HTTP Basics

Table of Contents

  1. Introduction
  2. Models
  4. Controllers
    1. Dependency Injection
    2. Responses
  5. Maintenance Mode


HTTP (website) applications are the most common types of applications created with Opulence. They make it easy to handle HTTP requests, perform business logic, render views, and send HTTP responses back to the user. Opulence uses a powerful, yet simple way of building your HTTP applications - MVC (Model, View, and Controller). MVC is a programming architecture that separates your models from your views from your controllers. This allows you to swap any component of your application without affecting the rest. For example, you might decide to give your website a facelift. Doing so should really only affect the views in your application. By strictly following the MVC architecture, you can redesign your website without having to worry much at all about the backend.


Models store data and the business logic behind your application. Think of them as the heart of your application. Your models can be plain-old PHP objects in Opulence.


Views comprise the user interface portion of your application. They should be relatively independent of your models to allow proper abstraction. Opulence has a built-in template engine, although you are free to use any template engine you'd like.


Controllers act as the go-between for models and views in an application. When a model is updated, the controller updates the view. Similarly, when a view is updated, the controller updates the models. In Opulence, controllers can either be plain-old PHP classes, or they can extend Opulence\Routing\Controller, which automatically injects the HTTP request, the view factory, and the view compiler.

Dependency Injection

Opulence uses a dependency injection container to create controllers. Taking advantage of this is simple: type-hint any objects your controller needs in the controller's constructor. Opulence will inject the appropriate objects into your controllers via your bootstrappers.
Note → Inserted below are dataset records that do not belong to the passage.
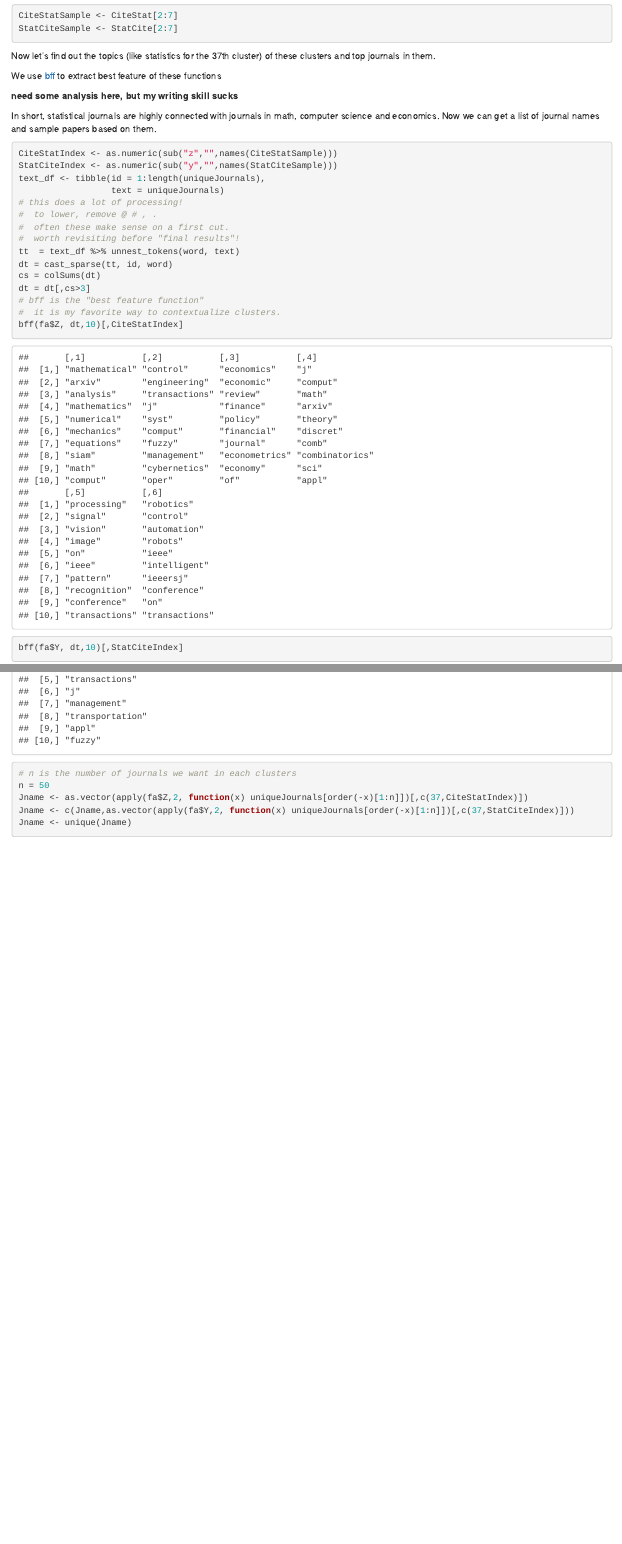
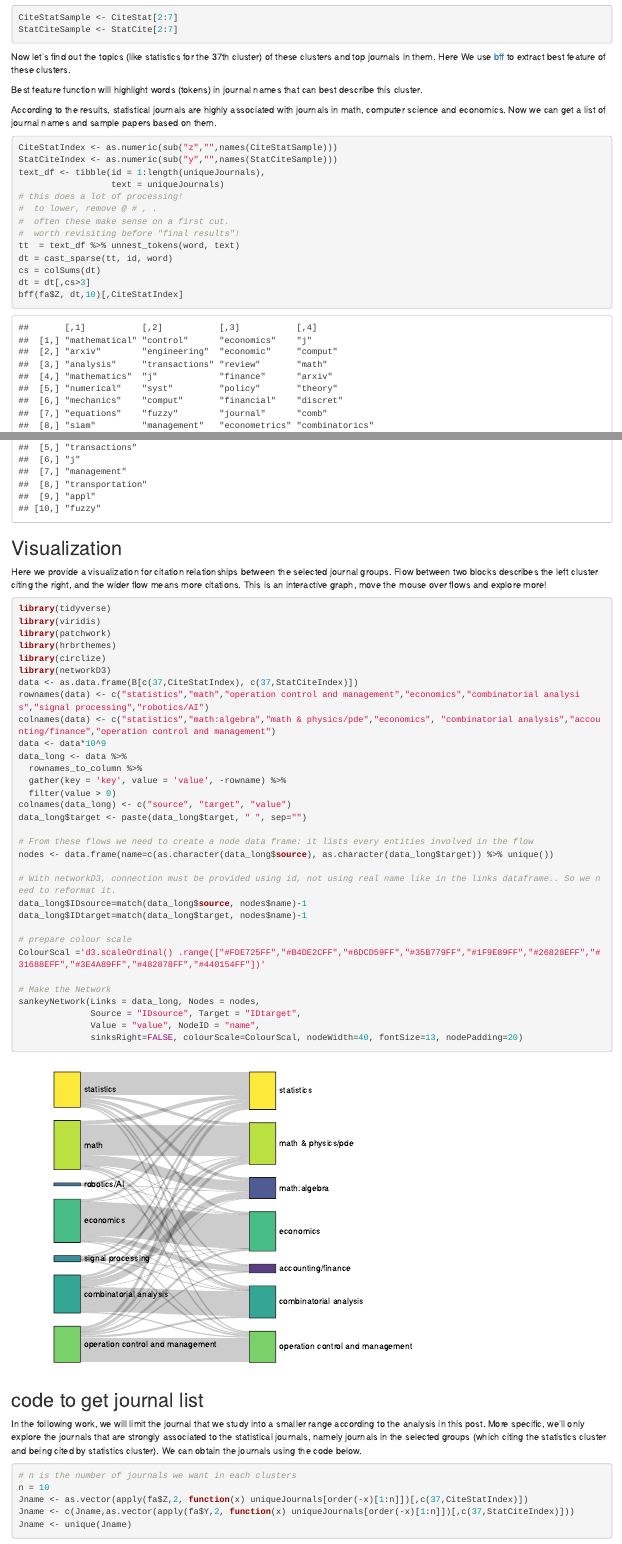
Before and after one commit to SijiaFang/Citation-Paper, an R Markdown document (blog-post/blog-post.Rmd): the page in a window 1100 px wide, from 5230 px down before the commit and from 5270 px down after it, so that both start at the same text, and a second part further down, joined at a grey line. The pictures show the output file blog-post/blog-post.html that the author committed with the source, opened offline.

Commit message:
modify blog-post rmd and html

````diff
--- a/blog-post/blog-post.Rmd
+++ b/blog-post/blog-post.Rmd
@@ -121,13 +120,11 @@ CiteStatSample <- CiteStat[2:7]
 StatCiteSample <- StatCite[2:7]
 ```
 
-Now let's find out the topics (like statistics for the 37th cluster) of these clusters and top journals in them.
+Now let's find out the topics (like statistics for the 37th cluster) of these clusters and top journals in them. Here We use [bff](https://github.com/RoheLab/vsp/blob/master/R/bff.R) to extract best feature of these clusters.
 
-We use [bff](https://github.com/RoheLab/vsp/blob/master/R/bff.R) to extract best feature of these functions
+Best feature function will highlight words (tokens) in journal names that can best describe this cluster.
 
-**need some analysis here, but my writing skill sucks**
-
-In short, statistical journals are highly connected with journals in math, computer science and economics. Now we can get a list of journal names and sample papers based on them.
+According to the results, statistical journals are highly associated with journals in math, computer science and economics. Now we can get a list of journal names and sample papers based on them.
 
 ```{r}
 CiteStatIndex <- as.numeric(sub("z","",names(CiteStatSample)))
@@ -142,17 +139,54 @@ tt  = text_df %>% unnest_tokens(word, text)
 dt = cast_sparse(tt, id, word)
 cs = colSums(dt)
 dt = dt[,cs>3]
-# bff is the "best feature function"
-#  it is my favorite way to contextualize clusters.
 bff(fa$Z, dt,10)[,CiteStatIndex]
 bff(fa$Y, dt,10)[,StatCiteIndex]
 ```
 
+## Visualization
+Here we provide a visualization for citation relationships between the selected journal groups. Flow between two blocks describes the left cluster citing the right, and the wider flow means more citations. This is an interactive graph, move the mouse over flows and explore more!
+
+```{r message=FALSE, warning=FALSE}
+library(tidyverse)
+library(viridis)
+library(patchwork)
+library(hrbrthemes)
+library(circlize)
+library(networkD3)
+data <- as.data.frame(B[c(37,CiteStatIndex), c(37,StatCiteIndex)])
+rownames(data) <- c("statistics","math","operation control and management","economics","combinatorial analysis","signal processing","robotics/AI")
+colnames(data) <- c("statistics","math:algebra","math & physics/pde","economics", "combinatorial analysis","accounting/finance","operation control and management")
+data <- data*10^9
+data_long <- data %>%
+  rownames_to_column %>%
+  gather(key = 'key', value = 'value', -rowname) %>%
+  filter(value > 0)
+colnames(data_long) <- c("source", "target", "value")
+data_long$target <- paste(data_long$target, " ", sep="")
+
+# From these flows we need to create a node data frame: it lists every entities involved in the flow
+nodes <- data.frame(name=c(as.character(data_long$source), as.character(data_long$target)) %>% unique())
+
+# With networkD3, connection must be provided using id, not using real name like in the links dataframe.. So we need to reformat it.
+data_long$IDsource=match(data_long$source, nodes$name)-1
+data_long$IDtarget=match(data_long$target, nodes$name)-1
+
+# prepare colour scale
+ColourScal ='d3.scaleOrdinal() .range(["#FDE725FF","#B4DE2CFF","#6DCD59FF","#35B779FF","#1F9E89FF","#26828EFF","#31688EFF","#3E4A89FF","#482878FF","#440154FF"])'
+
+# Make the Network
+sankeyNetwork(Links = data_long, Nodes = nodes,
+              Source = "IDsource", Target = "IDtarget",
+              Value = "value", NodeID = "name",
+              sinksRight=FALSE, colourScale=ColourScal, nodeWidth=40, fontSize=13, nodePadding=20)
+```
 
 ## code to get journal list
+In the following work, we will limit the journal that we study into a smaller range according to the analysis in this post. More specific, we'll only explore the journals that are strongly associated to the statistical journals, namely journals in the selected groups (which citing the statistics cluster and being cited by statistics cluster). We can obtain the journals using the code below.
+
 ```{r}
 # n is the number of journals we want in each clusters
-n = 50
+n = 10
 Jname <- as.vector(apply(fa$Z,2, function(x) uniqueJournals[order(-x)[1:n]])[,c(37,CiteStatIndex)])
 Jname <- c(Jname,as.vector(apply(fa$Y,2, function(x) uniqueJournals[order(-x)[1:n]])[,c(37,StatCiteIndex)]))
 Jname <- unique(Jname)
````
Also changed, not shown: blog-post/blog-post.html, blog-post/blog-post.Rmd (33 more changed lines).
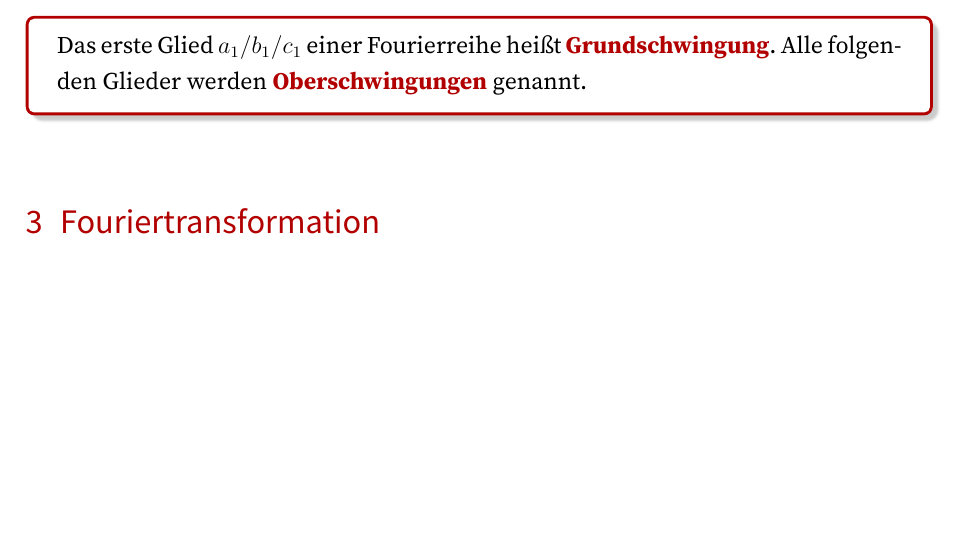
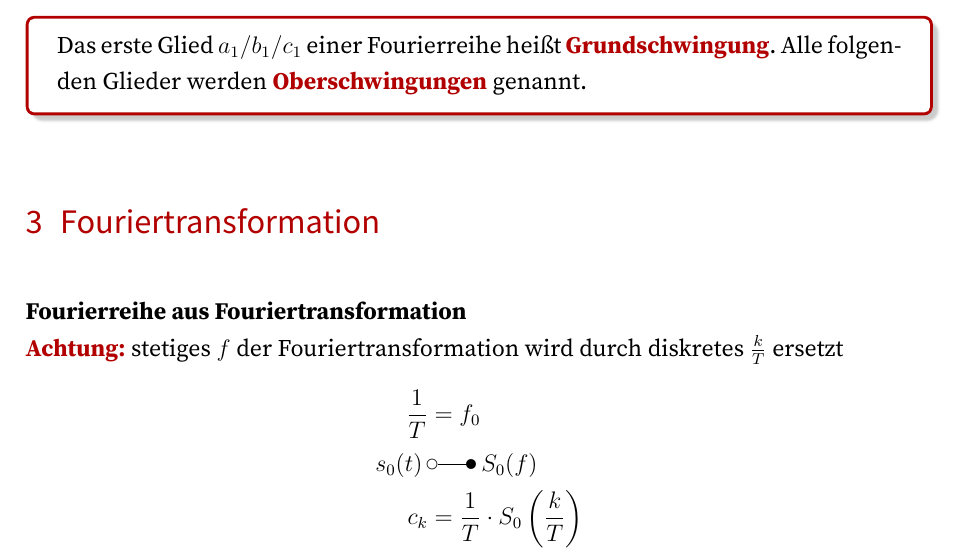
Before and after one commit to tim-hilt/SignaleUndSystemeFormelsammlung, a LaTeX document (FormelsammlungSuS.tex): part of page 2 of 3, cut so that both start at the same text, the shorter picture padded with empty space. The pictures show the PDF file FormelsammlungSuS.pdf that the author committed with the source.

Commit message:
added Fourierreihe aus Fouriertransformation

```diff
--- a/FormelsammlungSuS.tex
+++ b/FormelsammlungSuS.tex
@@ -64,6 +64,14 @@ Es verhält sich jedoch anders, wenn eine mehrfache Nullstelle zur Anwendung kom
 
 \section{Fouriertransformation}
 
+\textbf{Fourierreihe aus Fouriertransformation}\\
+\mybfcol{Achtung:} stetiges \(f\) der Fouriertransformation wird durch diskretes \(\frac{k}{T}\) ersetzt
+\begin{align*}
+  \frac{1}{T} &= f_0\\
+  s_0(t)\ &\laplace\ S_0(f)\\
+  c_k &= \frac{1}{T} \cdot S_0\left(\frac{k}{T}\right)
+\end{align*}
+
 \section{Faltung}
 
 \begin{tcolorbox}
```
Also changed, not shown: FormelsammlungSuS.pdf, 3 other files.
Note: Primitives (eg strings and arrays) should not appear in a controller's constructor because the IoC container would have no way of resolving those dependencies at runtime. The only way around this is to set up a binding for the controller in a bootstrapper with the primitives defined. In general, it's best to stick to type-hinted objects in controller constructors.

Let's take a look at an example bootstrapper, controller, and view to demonstrate how controllers work:

namespace Project\Application\Bootstrappers\Orm;

use Opulence\Ioc\Bootstrappers\Bootstrapper;
use Opulence\Ioc\IContainer;
use Opulence\Orm\Repositories\IRepository;
use Project\Application\Http\Controllers\UserList;
use Project\Domain\Users\UserRepo;

class UserBootstrapper extends Bootstrapper
    public function registerBindings(IContainer $container)
        // Bind the user repository to the UserList controller
        $container->for(UserList::class, function (IContainer $container) {
            $container->bindSingleton(IRepository::class, UserRepo::class);
namespace Project\Application\Http\Controllers;

use Opulence\Http\Responses\Response;
use Opulence\Orm\Repositories\IRepository;
use Opulence\Routing\Controller;

class UserList extends Controller
    private $users;

    // UserBootstrapper bound UserRepo to this controller
    // So, that's what will be injected here
    public function __construct(IRepository $users)
        $this->users = $users;

    public function showAll() : Response
        // The view factory is automatically injected by the route dispatcher
        $this->view = $this->viewFactory->createView('UserList');
        $this->view->setVar('users', $this->users->getAll());

        // The view compiler is also automatically injected by the route dispatcher
        return new Response($this->viewCompiler->compile($this->view));
    <% foreach ($users as $user) %>
        <li><a href="mailto:{{ $user->getEmail() }}">{{ $user->getName() }}</a></li>
    <% endforeach %>

In this example, the bootstrapper will bind IRepository to UserRepo for the UserList controller. The route dispatcher will then instantiate this controller with the help of the IoC container. The container will scan UserList's constructor, realize that it needs a UserRepo instance, and create the UserList with a UserRepo instance.

For more information about routing, read the documentation.


Controller methods should return an instance of the Opulence\Http\Responses\Response class. If a response is not returned, whatever was returned will be wrapped up into a 200 response object.

Maintenance Mode

Sometimes, your application will need to go down for scheduled maintenance. To put your application into maintenance mode, run php apex app:down. To take it out of maintenance mode, run php apex app:up.